PAE kicks in if you have more than 3,2GB or RAM.
The penalty only kicks in when your application tries access more then the 32-bit limit. Load an application such as Maya, blender, matlab etc that actually tries to address more then the 32-bit limit and that is where the penalty kicks in.
What is the overhead, in terms of space and time, of using a PAE enabled kernel as compared
to an SMP kernel?
PAE doubles the size of page table entries from 32 bits to 64 bits, as well as adding
a small third level to the page tables. This means the maximum amount of kernel
memory consumed by page tables per process is doubled to slightly more than
6MB. In the 2.4.18 kernels shipped by Red Hat, this memory comes out of the
~700MB of available memory in the normal kernel zone. In the Red Hat Linux Advanced Server series of kernels, page tables can be located anywhere in physical
The performance impact is highly workload dependent, but on a fairly typical kernel compile, the PAE penalty works out to be around a 1% performance hit on Red
Hatís test boxes.

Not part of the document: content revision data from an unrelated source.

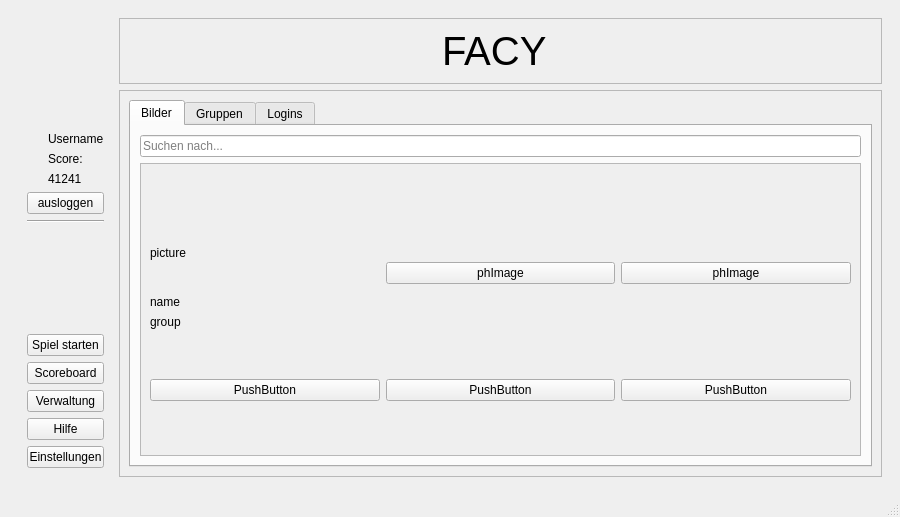
The window that Facy-Client/frmmain.ui (Rompack853/Facy-Client) describes before a commit, drawn with Qt 5.
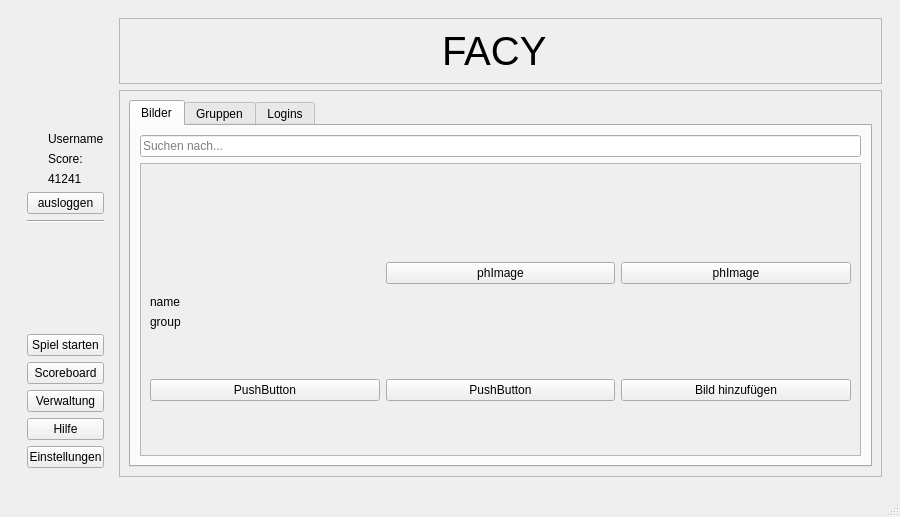
The same window after the commit. The open tabs and pages were chosen to show the change. Icons and pictures are not drawn.

```diff
--- a/Facy-Client/frmmain.ui
+++ b/Facy-Client/frmmain.ui
@@ -938,7 +938,13 @@
                            </size>
                           </property>
                           <property name="text">
-                           <string>picture</string>
+                           <string/>
+                          </property>
+                          <property name="pixmap">
+                           <pixmap resource="src.qrc">:/Facy-Client/images/phPicture.png</pixmap>
+                          </property>
+                          <property name="scaledContents">
+                           <bool>true</bool>
                           </property>
                          </widget>
                         </item>
@@ -993,7 +999,7 @@
                       <item>
                        <widget class="QPushButton" name="pushButton_9">
                         <property name="text">
-                         <string>PushButton</string>
+                         <string>Bild hinzufügen</string>
                         </property>
                        </widget>
                       </item>
```
Left out of the diff: 166 changed lines with no effect on the pictures.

Testing with various other workload mixes has given performance
hits ranging from 0% to 10%.
Dynamically changing the page tables to map memory into the 4GB address space
In this case, the application reserves a certain address range within its 4GB address space, and then as needed maps different memory pages to that address space. This method has an important performance penalty because not only does it add overhead to change the paging tables each time, but also the TLB (translation lookaside buffer, a special fast cache for paging tables) needs to be flushed each time you change the page table. This is the method similar to what we had in the old DOS days with EMS memory.